“I don’t know if it’s going to be the future, but that’s why I want to kind of, I guess, test the waters so to speak,” Alonso said. “I mean, for me … this is just something that I want to do for fun and also help others out, which I’m really excited about. It’s going to be interesting. … It’s kind of like a little test run.”
New York Mets superstar first baseman Pete Alonso is auctioning off the one-of-one digital collectible and donating the proceeds to charity, teaming up with More Than Baseball, a nonprofit dedicated to supporting minor leaguers who need financial support with housing, equipment and nutrition, and his own charity, Homers for Heroes, according to ESPN’s Joon Lee.
Additionally, Alonso is launching his own NFT (nonfungible token) on Tuesday on Blockparty.
“I was a minor leaguer.
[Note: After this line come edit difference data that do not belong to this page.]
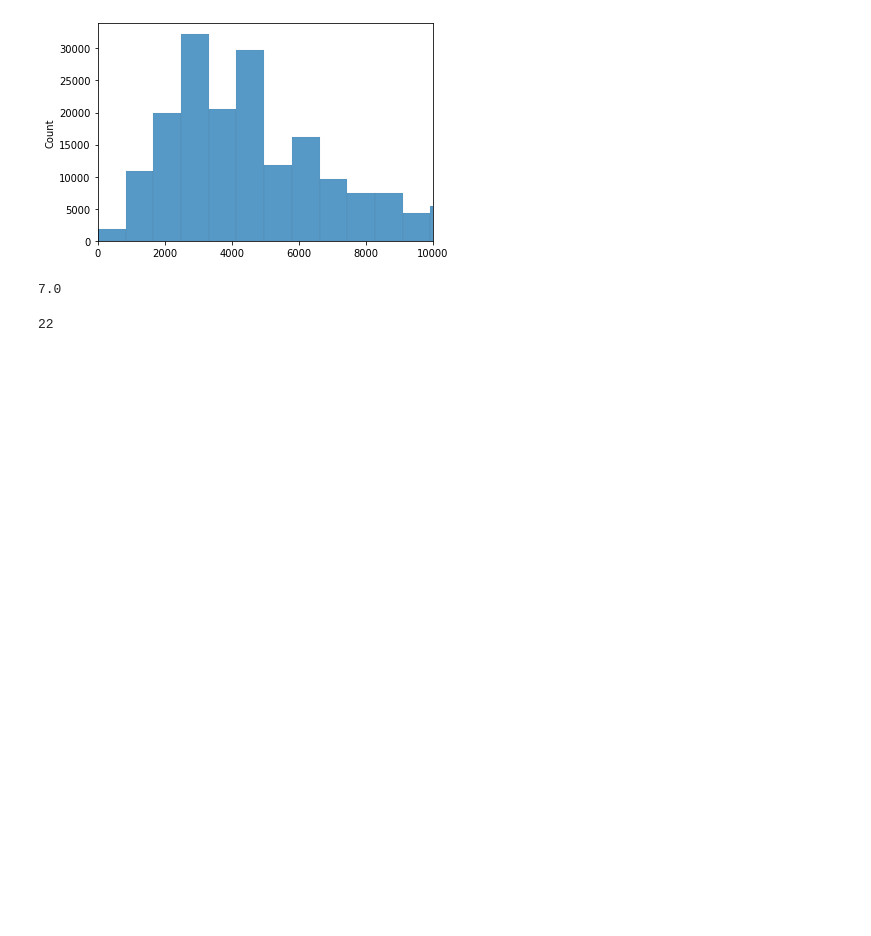
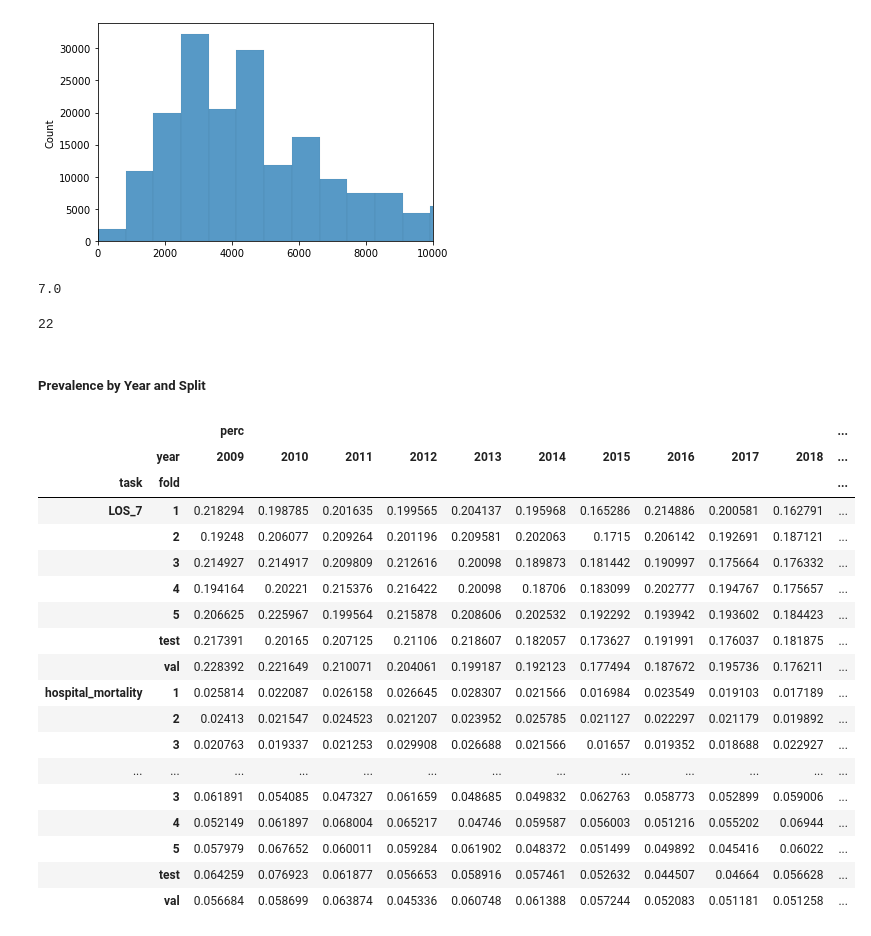
Before and after one commit to som-shahlab/temp_ds_shift_robustness, a Jupyter notebook: notebooks/0_Cohort.ipynb, the cells around one changed output. Drawn from its saved outputs; the diff is of its cells as text; code cells hidden in the pictures; blank space fills up the shorter version.

```diff
--- a/notebooks/0_Cohort.ipynb
+++ b/notebooks/0_Cohort.ipynb
@@ -154,3 +154,39 @@ min(los)
 len(np.where(los<60)[0])
 # %% [output]
 22
+# %% [markdown]
+##### Prevalence by Year and Split
+# %%
+folds = df['fold_id'].unique().tolist()
+years = df['admission_year'].unique().tolist()
+tasks = ['hospital_mortality','LOS_7','readmission_30','icu_admission']
+df_v = pd.DataFrame(columns=['year','fold','task','count','perc'])
+c=0
+for year in years:
+    for fold in folds:
+        for task in tasks:
+            c+=1
+            sample = df.query(f"{task}_fold_id==@fold and admission_year==@year")
+            df_v.loc[c,:]=[year,fold,task,sample[task].sum(),sample[task].mean()]
+# %%
+df_v.pivot(index=['task','fold'],columns='year',values=['perc'])
+# %% [output]
+|  |  | perc |  |  |  |  |  |  |  |  |  | ... |
+|  | year | 2009 | 2010 | 2011 | 2012 | 2013 | 2014 | 2015 | 2016 | 2017 | 2018 | ... |
+| task | fold |  |  |  |  |  |  |  |  |  |  | ... |
+| LOS_7 | 1 | 0.218294 | 0.198785 | 0.201635 | 0.199565 | 0.204137 | 0.195968 | 0.165286 | 0.214886 | 0.200581 | 0.162791 | ... |
+|  | 2 | 0.19248 | 0.206077 | 0.209264 | 0.201196 | 0.209581 | 0.202063 | 0.1715 | 0.206142 | 0.192691 | 0.187121 | ... |
+|  | 3 | 0.214927 | 0.214917 | 0.209809 | 0.212616 | 0.20098 | 0.189873 | 0.181442 | 0.190997 | 0.175664 | 0.176332 | ... |
+|  | 4 | 0.194164 | 0.20221 | 0.215376 | 0.216422 | 0.20098 | 0.18706 | 0.183099 | 0.202777 | 0.194767 | 0.175657 | ... |
+|  | 5 | 0.206625 | 0.225967 | 0.199564 | 0.215878 | 0.208606 | 0.202532 | 0.192292 | 0.193942 | 0.193602 | 0.184423 | ... |
+|  | test | 0.217391 | 0.20165 | 0.207125 | 0.21106 | 0.218607 | 0.182057 | 0.173627 | 0.191991 | 0.176037 | 0.181875 | ... |
+|  | val | 0.228392 | 0.221649 | 0.210071 | 0.204061 | 0.199187 | 0.192123 | 0.177494 | 0.187672 | 0.195736 | 0.176211 | ... |
+| hospital_mortality | 1 | 0.025814 | 0.022087 | 0.026158 | 0.026645 | 0.028307 | 0.021566 | 0.016984 | 0.023549 | 0.019103 | 0.017189 | ... |
+|  | 2 | 0.02413 | 0.021547 | 0.024523 | 0.021207 | 0.023952 | 0.025785 | 0.021127 | 0.022297 | 0.021179 | 0.019892 | ... |
+|  | 3 | 0.020763 | 0.019337 | 0.021253 | 0.029908 | 0.026688 | 0.021566 | 0.01657 | 0.019352 | 0.018688 | 0.022927 | ... |
+| ... | ... | ... | ... | ... | ... | ... | ... | ... | ... | ... | ... | ... |
+|  | 3 | 0.061891 | 0.054085 | 0.047327 | 0.061659 | 0.048685 | 0.049832 | 0.062763 | 0.058773 | 0.052899 | 0.059006 | ... |
+|  | 4 | 0.052149 | 0.061897 | 0.068004 | 0.065217 | 0.04746 | 0.059587 | 0.056003 | 0.051216 | 0.055202 | 0.06944 | ... |
+|  | 5 | 0.057979 | 0.067652 | 0.060011 | 0.059284 | 0.061902 | 0.048372 | 0.051499 | 0.049892 | 0.045416 | 0.06022 | ... |
+|  | test | 0.064259 | 0.076923 | 0.061877 | 0.056653 | 0.058916 | 0.057461 | 0.052632 | 0.044507 | 0.04664 | 0.056628 | ... |
+|  | val | 0.056684 | 0.058699 | 0.063874 | 0.045336 | 0.060748 | 0.061388 | 0.057244 | 0.052083 | 0.051181 | 0.051258 | ... |
```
I know how hard it is on 12-hour bus trips,” Alonso said. “If you’re not on the 40-man roster or you’re just a regular minor leaguer without any big league team, you’re making around $2.85 an hour when it comes down to brass tacks. To be able to raise funds and help out guys that need it, that are extremely talented because there’s big league talent all throughout the minor leagues, I’m very thankful.”
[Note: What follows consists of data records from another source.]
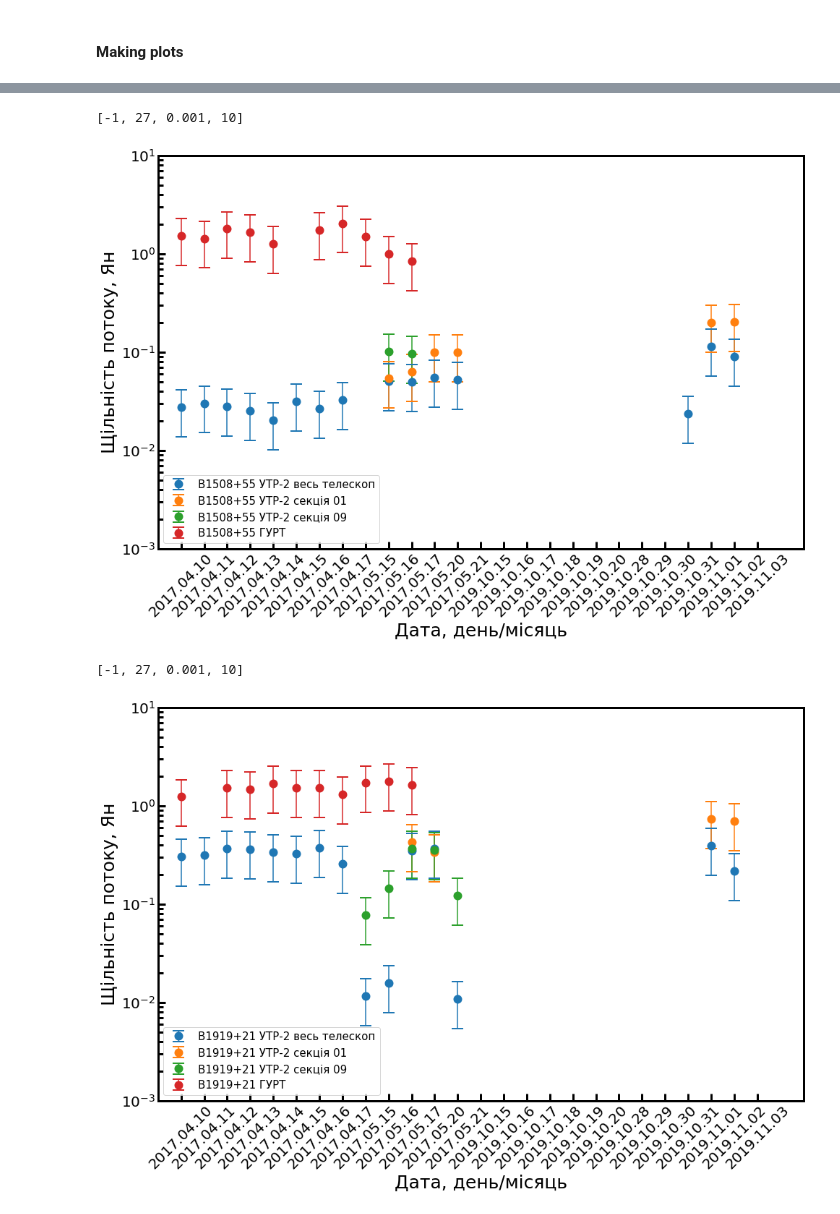
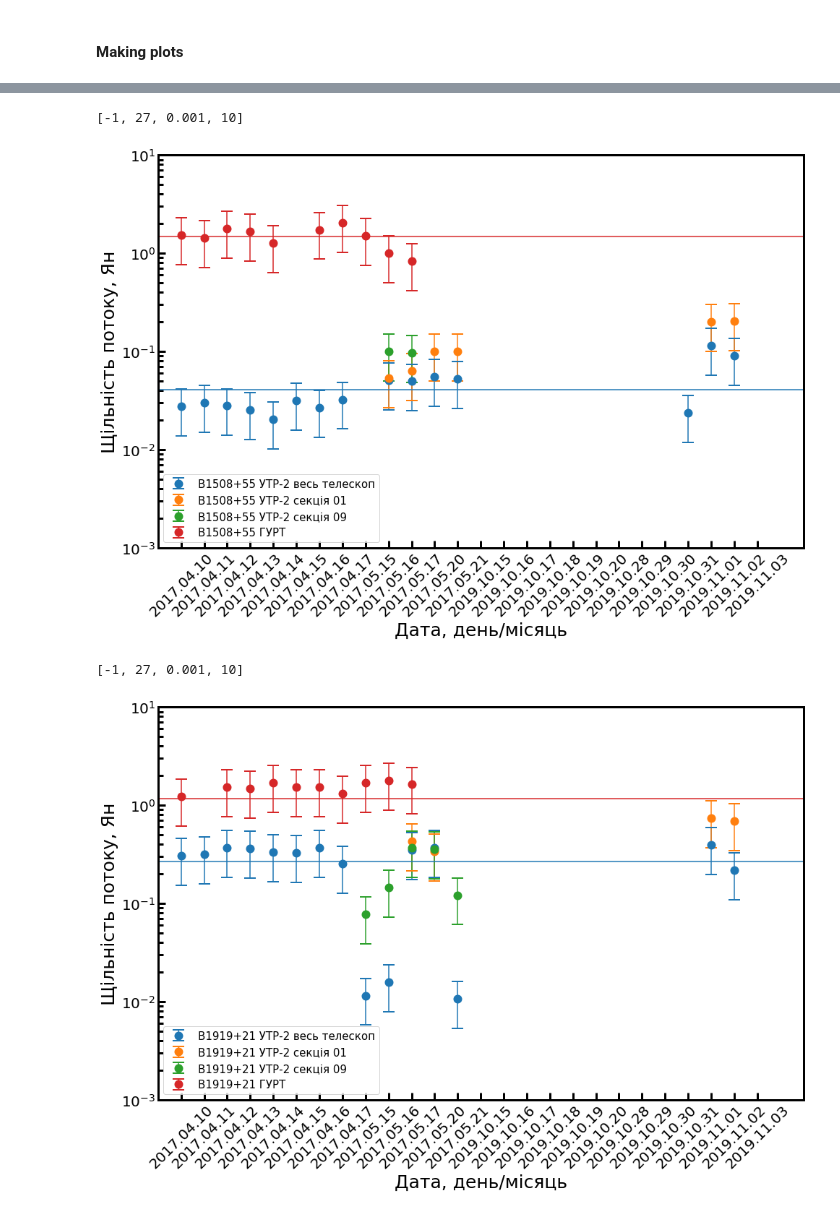
Before and after one commit to serge-yerin/jupyter-radio-astronomy, a Jupyter notebook: pulsars_long-term_flux_changes_pandas.ipynb, the cells around one changed output, grey strips where cells are left out. Cells and saved outputs as stored; diff of their text form; code cells hidden in the pictures.

```diff
--- a/pulsars_long-term_flux_changes_pandas.ipynb
+++ b/pulsars_long-term_flux_changes_pandas.ipynb
@@ -176,6 +161,9 @@ plt.errorbar(pulsar_fluxes['Date'], pulsar_fluxes['B1508+55 flux UTR2 full']   *
 plt.errorbar(pulsar_fluxes['Date'], pulsar_fluxes['B1508+55 flux UTR2 sect 01']*pow(10,26), yerr=pulsar_fluxes['B1508+55 flux UTR2 sect 01']*pow(10,26)*0.5, label = 'B1508+55 УТР-2 секція 01',     fmt='o', markersize=10, capsize=8, markeredgewidth = 2)
 plt.errorbar(pulsar_fluxes['Date'], pulsar_fluxes['B1508+55 flux UTR2 sect 09']*pow(10,26), yerr=pulsar_fluxes['B1508+55 flux UTR2 sect 09']*pow(10,26)*0.5, label = 'B1508+55 УТР-2 секція 09',     fmt='o', markersize=10, capsize=8, markeredgewidth = 2)
 plt.errorbar(pulsar_fluxes['Date'], pulsar_fluxes['B1508+55 flux GURT']        *pow(10,26), yerr=pulsar_fluxes['B1508+55 flux GURT']        *pow(10,26)*0.5, label = 'B1508+55 ГУРТ',                fmt='o', markersize=10, capsize=8, markeredgewidth = 2)
+
+plt.axhline(pulsar_fluxes['B1508+55 flux UTR2 full'].mean()*pow(10,26), color='C0')
+plt.axhline(pulsar_fluxes['B1508+55 flux GURT'].mean()*pow(10,26), color='C3')
 
 for axis in ['top','bottom','left','right']:
   ax.spines[axis].set_linewidth(3.0)
@@ -189,27 +177,30 @@ plt.legend(loc = 'lower left', fontsize = 15)
 plt.axis([-1, len(pulsar_fluxes.index)+1, 0.001, 10])
 # %% [output]
 [-1, 27, 0.001, 10]
-[figure, old version]
+[figure, new version]
 # %%
 plt.figure(facecolor = 'white', figsize = (16, 10))
 ax = plt.subplot(111)
 ax.set_yscale("log", nonposy='clip')
 
 plt.errorbar(pulsar_fluxes['Date'], pulsar_fluxes['B1919+21 flux UTR2 full']   *pow(10,26), yerr=pulsar_fluxes['B1919+21 flux UTR2 full']   *pow(10,26)*0.5, label = 'B1919+21 УТР-2 весь телескоп', fmt='o', markersize=10, capsize=8, markeredgewidth = 2)
 plt.errorbar(pulsar_fluxes['Date'], pulsar_fluxes['B1919+21 flux UTR2 sect 01']*pow(10,26), yerr=pulsar_fluxes['B1919+21 flux UTR2 sect 01']*pow(10,26)*0.5, label = 'B1919+21 УТР-2 секція 01',     fmt='o', markersize=10, capsize=8, markeredgewidth = 2)
 plt.errorbar(pulsar_fluxes['Date'], pulsar_fluxes['B1919+21 flux UTR2 sect 09']*pow(10,26), yerr=pulsar_fluxes['B1919+21 flux UTR2 sect 09']*pow(10,26)*0.5, label = 'B1919+21 УТР-2 секція 09',     fmt='o', markersize=10, capsize=8, markeredgewidth = 2)
 plt.errorbar(pulsar_fluxes['Date'], pulsar_fluxes['B1919+21 flux GURT']        *pow(10,26), yerr=pulsar_fluxes['B1919+21 flux GURT']        *pow(10,26)*0.5, label = 'B1919+21 ГУРТ',                fmt='o', markersize=10, capsize=8, markeredgewidth = 2)
+
+plt.axhline(pulsar_fluxes['B1919+21 flux UTR2 full'].mean()*pow(10,26), color='C0')
+plt.axhline(pulsar_fluxes['B1919+21 flux GURT'].mean()*pow(10,26), color='C3')
 
 for axis in ['top','bottom','left','right']:
   ax.spines[axis].set_linewidth(3.0)
 ax.xaxis.set_tick_params(width=3, which='both', direction='in', length=10, labelsize = 20)
 ax.yaxis.set_tick_params(width=3, which='major', direction='in', length=10, labelsize = 20)
 ax.yaxis.set_tick_params(width=3, which='minor', direction='in', length=7, labelsize = 20)
 plt.xlabel('Дата, день/місяць', fontsize=25)
 plt.ylabel('Щільність потоку, Ян', fontsize=25)
 plt.xticks(rotation=45)
 plt.legend(loc = 'lower left', fontsize = 15)
 plt.axis([-1, len(pulsar_fluxes.index)+1, 0.001, 10])
 # %% [output]
 [-1, 27, 0.001, 10]
-[figure, old version]
+[figure, new version]
```
Also changed, not shown: parts of 2 cells of this notebook.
An NFT is a unique proof of ownership over a digital product. For example, a piece of digital art, a digital coupon, a video clip that often comes in the form of a one-of-a-kind code that’s stored and protected through a digital wallet. The NBA has successfully used it with their online forum for trading virtual basketball cards called NBA Top Shot.
“It’s incredible because I know Pete did it himself. He went through the minor leagues,” Mets minor leaguer Tommy Wilson, who designed the art for the NFT, said. “I’m doing it myself at the moment. We both kind of know the struggle and the grind that it is to get through the minor leagues and to stay focused. There’s a lot of different things you have to deal with. I’m super stoked to be able to give to More Than Baseball and hopefully help out some minor leaguers that need it.”
“There’s guys on my team were like, they’re going on eBay to buy their cleats,” Alonso said. “They’re grinding, trying to figure out how they’re going to get their next shipment of bats. Because if you’re not a prospect or drafted very high, it takes like six to eight weeks to get your wood in. And then you could be, you can either not have bags, not have proper equipment.”
Alonso hasn’t decided if the current NFT project will be a one-off, or branch into something bigger.